Assignment | In the copy, include every entry exactly but none of the pictures.

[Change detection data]
+ + + +

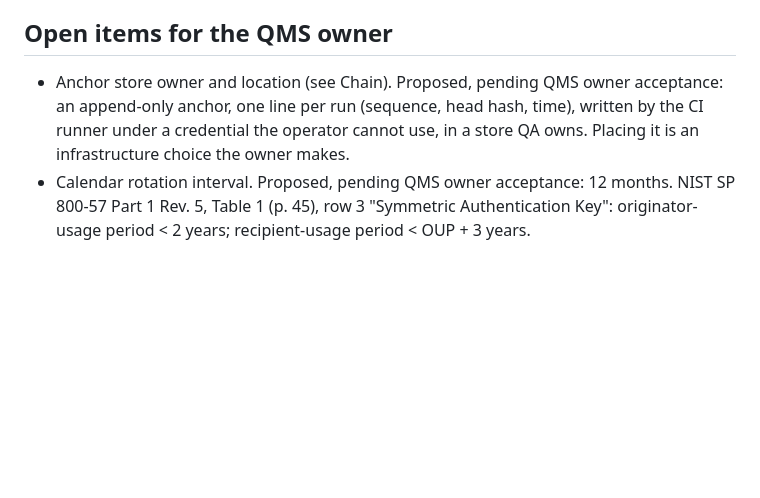
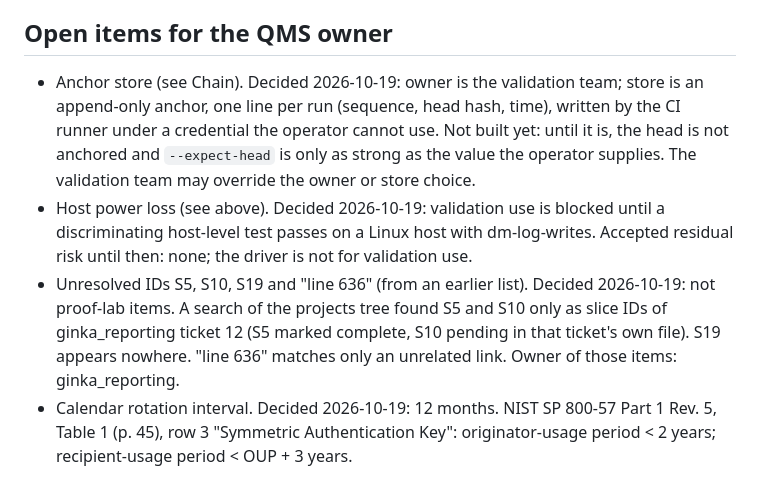
Before and after one commit to Officiel-TinkerThink/proof-lab, a Markdown page: RECEIPTS.md, the part around the change. GitHub-like rendering; blank space fills up the shorter version.

Commit message:
docs(proof-lab): decide the open owner items and close the unresolved IDs
Anchor store owner: validation team (not built yet). Host power loss: validation use blocked until a
discriminating test runs on a Linux host with dm-log-writes. Rotation interval: 12 months, within NIST SP
800-57 Part 1 Rev. 5 Table 1. S5, S10, S19 and line 636 are not proof-lab items.

Co-Authored-By: Claude Haiku 5.5 <noreply@anthropic.com>

```diff
--- a/RECEIPTS.md
+++ b/RECEIPTS.md
@@ -91,8 +91,14 @@ Earlier runs were invalid (guest init PATH, a VM that hung on power-off, a drive
 
 ## Open items for the QMS owner
 
-- Anchor store owner and location (see Chain). Proposed, pending QMS owner acceptance: an append-only anchor, one line per
-  run (sequence, head hash, time), written by the CI runner under a credential the operator cannot use, in a store QA owns.
-  Placing it is an infrastructure choice the owner makes.
-- Calendar rotation interval. Proposed, pending QMS owner acceptance: 12 months. NIST SP 800-57 Part 1 Rev. 5, Table 1 (p. 45),
+- Anchor store (see Chain). Decided 2026-10-19: owner is the validation team; store is an append-only anchor, one line per
+  run (sequence, head hash, time), written by the CI runner under a credential the operator cannot use. Not built yet: until
+  it is, the head is not anchored and `--expect-head` is only as strong as the value the operator supplies. The validation
+  team may override the owner or store choice.
+- Host power loss (see above). Decided 2026-10-19: validation use is blocked until a discriminating host-level test passes
+  on a Linux host with dm-log-writes. Accepted residual risk until then: none; the driver is not for validation use.
+- Unresolved IDs S5, S10, S19 and "line 636" (from an earlier list). Decided 2026-10-19: not proof-lab items. A search of the
+  projects tree found S5 and S10 only as slice IDs of ginka_reporting ticket 12 (S5 marked complete, S10 pending in that
+  ticket's own file). S19 appears nowhere. "line 636" matches only an unrelated link. Owner of those items: ginka_reporting.
+- Calendar rotation interval. Decided 2026-10-19: 12 months. NIST SP 800-57 Part 1 Rev. 5, Table 1 (p. 45),
   row 3 "Symmetric Authentication Key": originator-usage period < 2 years; recipient-usage period < OUP + 3 years.
```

+ + + +

Task answer |
Before and after one commit to Officiel-TinkerThink/proof-lab, a Markdown page: RECEIPTS.md, the part around the change. GitHub-like rendering; blank space fills up the shorter version.

Commit message:
docs(proof-lab): decide the open owner items and close the unresolved IDs
Anchor store owner: validation team (not built yet). Host power loss: validation use blocked until a
discriminating test runs on a Linux host with dm-log-writes. Rotation interval: 12 months, within NIST SP
800-57 Part 1 Rev. 5 Table 1. S5, S10, S19 and line 636 are not proof-lab items.

Co-Authored-By: Claude Haiku 5.5 <noreply@anthropic.com>

```diff
--- a/RECEIPTS.md
+++ b/RECEIPTS.md
@@ -91,8 +91,14 @@ Earlier runs were invalid (guest init PATH, a VM that hung on power-off, a drive
 
 ## Open items for the QMS owner
 
-- Anchor store owner and location (see Chain). Proposed, pending QMS owner acceptance: an append-only anchor, one line per
-  run (sequence, head hash, time), written by the CI runner under a credential the operator cannot use, in a store QA owns.
-  Placing it is an infrastructure choice the owner makes.
-- Calendar rotation interval. Proposed, pending QMS owner acceptance: 12 months. NIST SP 800-57 Part 1 Rev. 5, Table 1 (p. 45),
+- Anchor store (see Chain). Decided 2026-10-19: owner is the validation team; store is an append-only anchor, one line per
+  run (sequence, head hash, time), written by the CI runner under a credential the operator cannot use. Not built yet: until
+  it is, the head is not anchored and `--expect-head` is only as strong as the value the operator supplies. The validation
+  team may override the owner or store choice.
+- Host power loss (see above). Decided 2026-10-19: validation use is blocked until a discriminating host-level test passes
+  on a Linux host with dm-log-writes. Accepted residual risk until then: none; the driver is not for validation use.
+- Unresolved IDs S5, S10, S19 and "line 636" (from an earlier list). Decided 2026-10-19: not proof-lab items. A search of the
+  projects tree found S5 and S10 only as slice IDs of ginka_reporting ticket 12 (S5 marked complete, S10 pending in that
+  ticket's own file). S19 appears nowhere. "line 636" matches only an unrelated link. Owner of those items: ginka_reporting.
+- Calendar rotation interval. Decided 2026-10-19: 12 months. NIST SP 800-57 Part 1 Rev. 5, Table 1 (p. 45),
   row 3 "Symmetric Authentication Key": originator-usage period < 2 years; recipient-usage period < OUP + 3 years.
```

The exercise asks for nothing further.